Data supplied START

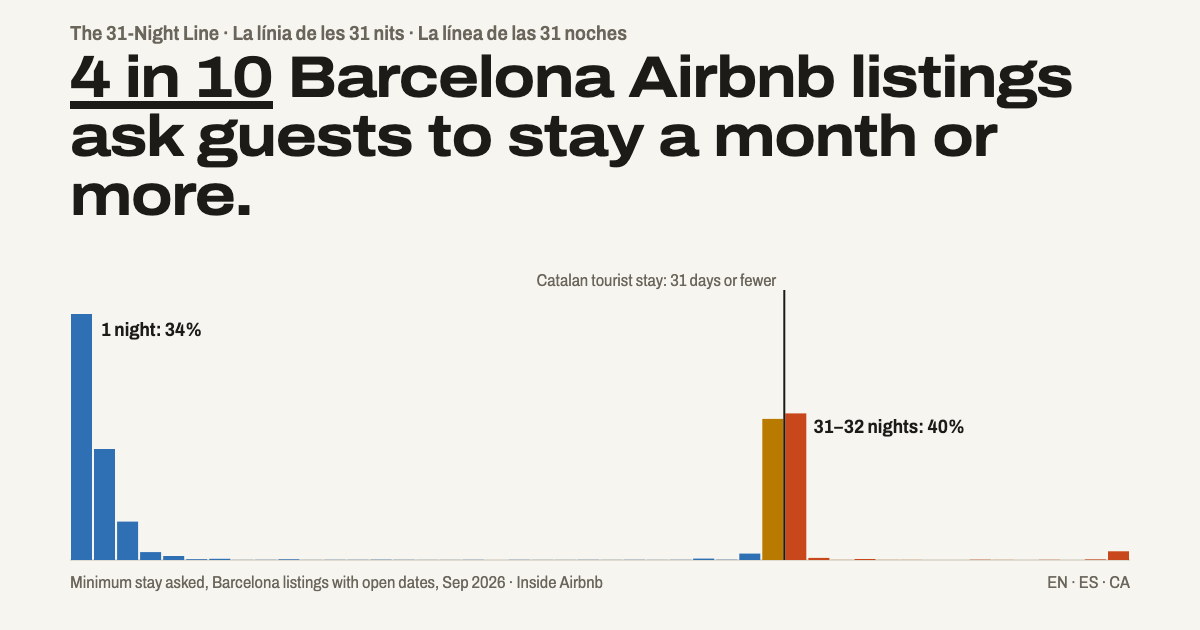
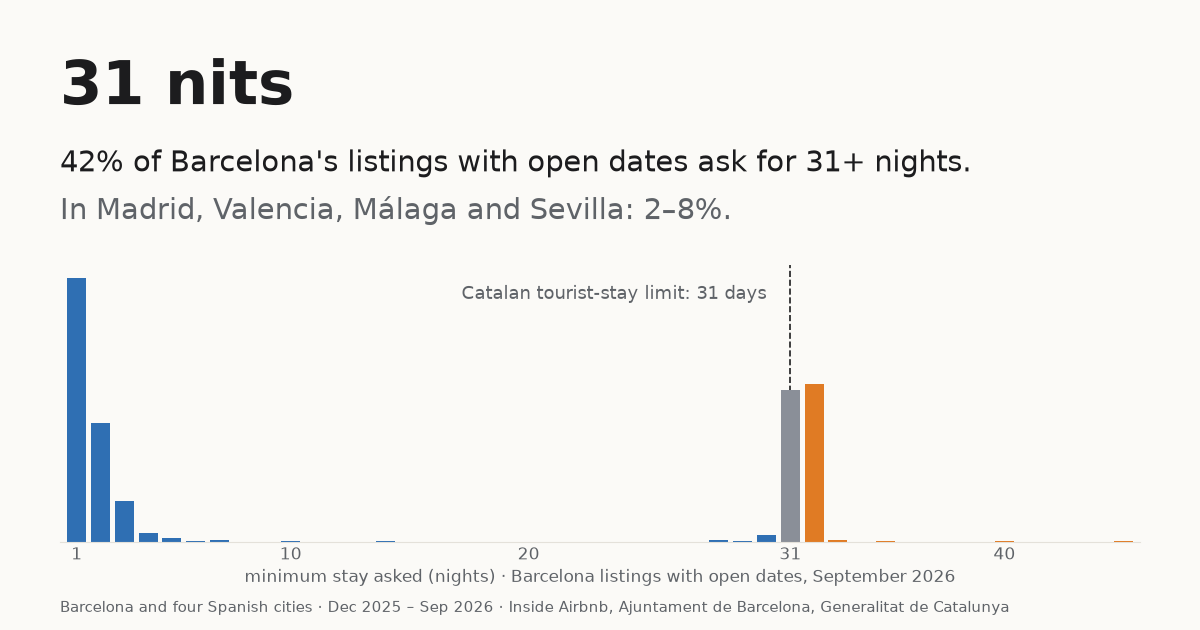
rename to 31 nits: titles, readme, social image, site url

Changed region(s): [[0.0308, 0.0302, 0.8942, 0.3619], [0.0308, 0.4222, 0.9558, 0.9952], [0.8017, 0.9349, 0.8325, 0.9952]]

diff --git a/site/src/i18n.ts b/site/src/i18n.ts
@@ -267,9 +267,9 @@ interface Strings {
 }
 
 const en: Strings = {
-  htmlTitle: "The 31-Night Line: Barcelona's Airbnb listings and the housing rules",
+  htmlTitle: "31 nits: Barcelona's Airbnb listings and the housing rules",
   skip: "Skip to the content",
-  banner: (from, to) => `<b>The 31-Night Line</b> · Airbnb in Barcelona and four Spanish cities, ${from} – ${to}`,
+  banner: (from, to) => `<b>31 nits</b> · Airbnb in Barcelona and four Spanish cities, ${from} – ${to}`,
   how: "How is this made?",
   scroll: "Scroll ↓",
   eyebrow: "Short-term rentals · housing rules · open data",
@@ -458,9 +458,9 @@ const en: Strings = {
 };
 
 const es: Strings = {
-  htmlTitle: "La línea de las 31 noches: los anuncios de Airbnb en Barcelona y las normas de vivienda",
+  htmlTitle: "31 nits: los anuncios de Airbnb en Barcelona y las normas de vivienda",
   skip: "Saltar al contenido",
-  banner: (from, to) => `<b>La línea de las 31 noches</b> · Airbnb en Barcelona y otras cuatro ciudades españolas, ${from} – ${to}`,
+  banner: (from, to) => `<b>31 nits</b> · Airbnb en Barcelona y otras cuatro ciudades españolas, ${from} – ${to}`,
   how: "¿Cómo se ha hecho?",
   scroll: "Desliza ↓",
   eyebrow: "Alquiler de corta estancia · normas de vivienda · datos abiertos",
@@ -649,9 +649,9 @@ const es: Strings = {
 };
 
 const ca: Strings = {
-  htmlTitle: "La línia de les 31 nits: els anuncis d'Airbnb a Barcelona i les normes d'habitatge",
+  htmlTitle: "31 nits: els anuncis d'Airbnb a Barcelona i les normes d'habitatge",
   skip: "Salta al contingut",
-  banner: (from, to) => `<b>La línia de les 31 nits</b> · Airbnb a Barcelona i quatre ciutats espanyoles més, ${from} – ${to}`,
+  banner: (from, to) => `<b>31 nits</b> · Airbnb a Barcelona i quatre ciutats espanyoles més, ${from} – ${to}`,
   how: "Com s'ha fet?",
   scroll: "Llisca ↓",
   eyebrow: "Lloguer de curta durada · normes d'habitatge · dades obertes",

diff --git a/site/index.html b/site/index.html
@@ -3,7 +3,7 @@
   <head>
     <meta charset="UTF-8" />
     <meta name="viewport" content="width=device-width, initial-scale=1" />
-    <title>The 31-Night Line: Barcelona's Airbnb listings and the housing rules</title>
+    <title>31 nits: Barcelona's Airbnb listings and the housing rules</title>
     <meta
       name="description"
       content="Barcelona's Airbnb listings split in two: one night, or a month and more. An atlas of four quarterly snapshots, the tourist-flat register and official rents, in English, Spanish and Catalan."
@@ -19,7 +19,7 @@
     <!-- Social previews (LinkedIn, Open Graph). __SITE_URL__ is filled in at build time (vite.config.ts). -->
     <meta property="og:type" content="article" />
     <meta property="og:url" content="__SITE_URL__" />
-    <meta property="og:title" content="The 31-Night Line · La línia de les 31 nits" />
+    <meta property="og:title" content="31 nits · Airbnb in Barcelona and the housing rules" />
     <meta
       property="og:description"
       content="41.7% of Barcelona's Airbnb listings with open dates ask for 31 nights or more, against 2–8% in four other Spanish cities. In English, Spanish and Catalan."
@@ -36,7 +36,7 @@
   <body>
     <a class="skip-link" id="skip" href="#main">Skip to the content</a>
     <div class="banner" id="banner">
-      <span class="note" id="banner-note"><b>The 31-Night Line</b></span>
+      <span class="note" id="banner-note"><b>31 nits</b></span>
       <nav class="lang" id="lang" aria-label="Language"></nav>
     </div>
     <div id="tip" role="status" aria-live="polite"></div>

diff --git a/site/vite.config.ts b/site/vite.config.ts
@@ -3,7 +3,7 @@ import { defineConfig, type Plugin } from "vite";
 // Social previews (LinkedIn, Open Graph) need absolute URLs, while the page
 // itself uses relative paths. CI passes the real Pages URL in SITE_URL;
 // locally the expected project URL is used.
-const DEFAULT_SITE_URL = "https://renzorico.github.io/spain-housing-str-analysis/";
+const DEFAULT_SITE_URL = "https://renzorico.github.io/31-nits/";
 const SITE_URL_PLACEHOLDER = /__SITE_URL__/g;
 
 function siteUrl(): string {

diff --git a/site/src/main.ts b/site/src/main.ts
@@ -28,7 +28,7 @@ import { byId, dayMonthYear, formatInt, monthYear, pct, redrawOnResize, safely, 
 import { initWall } from "./wall";
 
 const LATEST_ROUND = "Sep 2026";
-const REPOSITORY_URL = "https://github.com/renzorico/spain-housing-str-analysis";
+const REPOSITORY_URL = "https://github.com/renzorico/31-nits";
 
 /** Static text in index.html, in the reader's language. */
 function renderChrome(meta: Meta): void {

diff --git a/site/src/styles.css b/site/src/styles.css
@@ -1,4 +1,4 @@
-/* The 31-Night Line: a light, map-led atlas of Barcelona's short-term rentals.
+/* 31 nits: a light, map-led atlas of Barcelona's short-term rentals.
    One family (Archivo, variable width): wide for titles, normal for text,
    narrow for chart and map labels. Normal page scroll, no snapping. */
 :root {

diff --git a/scripts/download_data.py b/scripts/download_data.py
@@ -16,7 +16,7 @@ sys.path.append(str(Path(__file__).resolve().parents[1]))
 
 from src import sources as src
 
-USER_AGENT = "spain-housing-str-analysis (research; contact via GitHub)"
+USER_AGENT = "31-nits (research; contact via GitHub)"
 TIMEOUT_SECONDS = 120
 
 

diff --git a/scripts/make_social_image.py b/scripts/make_social_image.py
@@ -52,7 +52,7 @@ def main() -> None:
     fig.text(
         0.05,
         0.86,
-        "The 31-night line",
+        "31 nits",
         fontsize=44,
         fontweight="bold",
         color=TEXT,

diff --git a/PRODUCT.md b/PRODUCT.md
@@ -23,7 +23,7 @@ A data story that publishes its own corrections and limits. Every percentage has
 ## Operating Context
 
 - Static site (Vite + strict TypeScript + Observable Plot + MapLibre) built from JSON exported by a Python/pandas pipeline in `src/` and `scripts/export_site_data.py`; notebooks 01-04 hold the full analysis. Site text that quotes numbers computes them from the exported data.
-- Live at https://renzorico.github.io/spain-housing-str-analysis/ (GitHub Pages). The owner pushes; the agent commits small.
+- Live at https://renzorico.github.io/31-nits/ (GitHub Pages). The owner pushes; the agent commits small.
 - Independent audits are kept in `audits/` (latest UX audit 2026-11-03 flagged length and density as the top issue).
 
 ## Capabilities and Constraints
@@ -36,7 +36,7 @@ A data story that publishes its own corrections and limits. Every percentage has
 
 ## Brand Commitments
 
-- Name: "The 31-Night Line".
+- Name: "31 nits" (Catalan for "31 nights"; used unchanged in English and Spanish).
 - Strict neutrality (binding): describe rules as policy levers (what it says / what the data shows / what it cannot show). Never name parties or give verdicts. Compare across all cities, never one hand-picked comparison.
 
 ## Evidence on Hand

diff --git a/README.md b/README.md
@@ -1,11 +1,11 @@
-# The 31-Night Line
+# 31 nits
 
 **Short-term rentals and housing rules in Barcelona and four Spanish cities:
 what the data shows, and what it cannot show.**
 
-**Live site:** https://renzorico.github.io/spain-housing-str-analysis/
+**Live site:** https://renzorico.github.io/31-nits/
 
-![The 31-night line: Barcelona Airbnb listings by minimum stay](site/public/og-image.png)
+![31 nits: Barcelona Airbnb listings by minimum stay](site/public/og-image.png)
 
 Four quarterly snapshots of Airbnb listings (Dec 2025 – Sep 2026) for
 Barcelona, plus Madrid, Valencia, Málaga and Sevilla, set against

diff --git a/DESIGN.md b/DESIGN.md
@@ -1,4 +1,4 @@
-# Design System: The 31-Night Line
+# Design System: 31 nits
 
 A light, map-led atlas of Barcelona's short-term rentals (chosen after the
 UX audit of 2026-11-12: the earlier dark scroll story read as a tech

Data supplied END

Task to carry out: Repeat word for word the lines above that run from the line containing "-458,9 +458,9 @@" through the line containing "const ca: Strings", both ends included, and nothing else.

Response to the exercise:
@@ -458,9 +458,9 @@ const en: Strings = {
 };
 
 const es: Strings = {
-  htmlTitle: "La línea de las 31 noches: los anuncios de Airbnb en Barcelona y las normas de vivienda",
+  htmlTitle: "31 nits: los anuncios de Airbnb en Barcelona y las normas de vivienda",
   skip: "Saltar al contenido",
-  banner: (from, to) => `<b>La línea de las 31 noches</b> · Airbnb en Barcelona y otras cuatro ciudades españolas, ${from} – ${to}`,
+  banner: (from, to) => `<b>31 nits</b> · Airbnb en Barcelona y otras cuatro ciudades españolas, ${from} – ${to}`,
   how: "¿Cómo se ha hecho?",
   scroll: "Desliza ↓",
   eyebrow: "Alquiler de corta estancia · normas de vivienda · datos abiertos",
@@ -649,9 +649,9 @@ const es: Strings = {
 };
 
 const ca: Strings = {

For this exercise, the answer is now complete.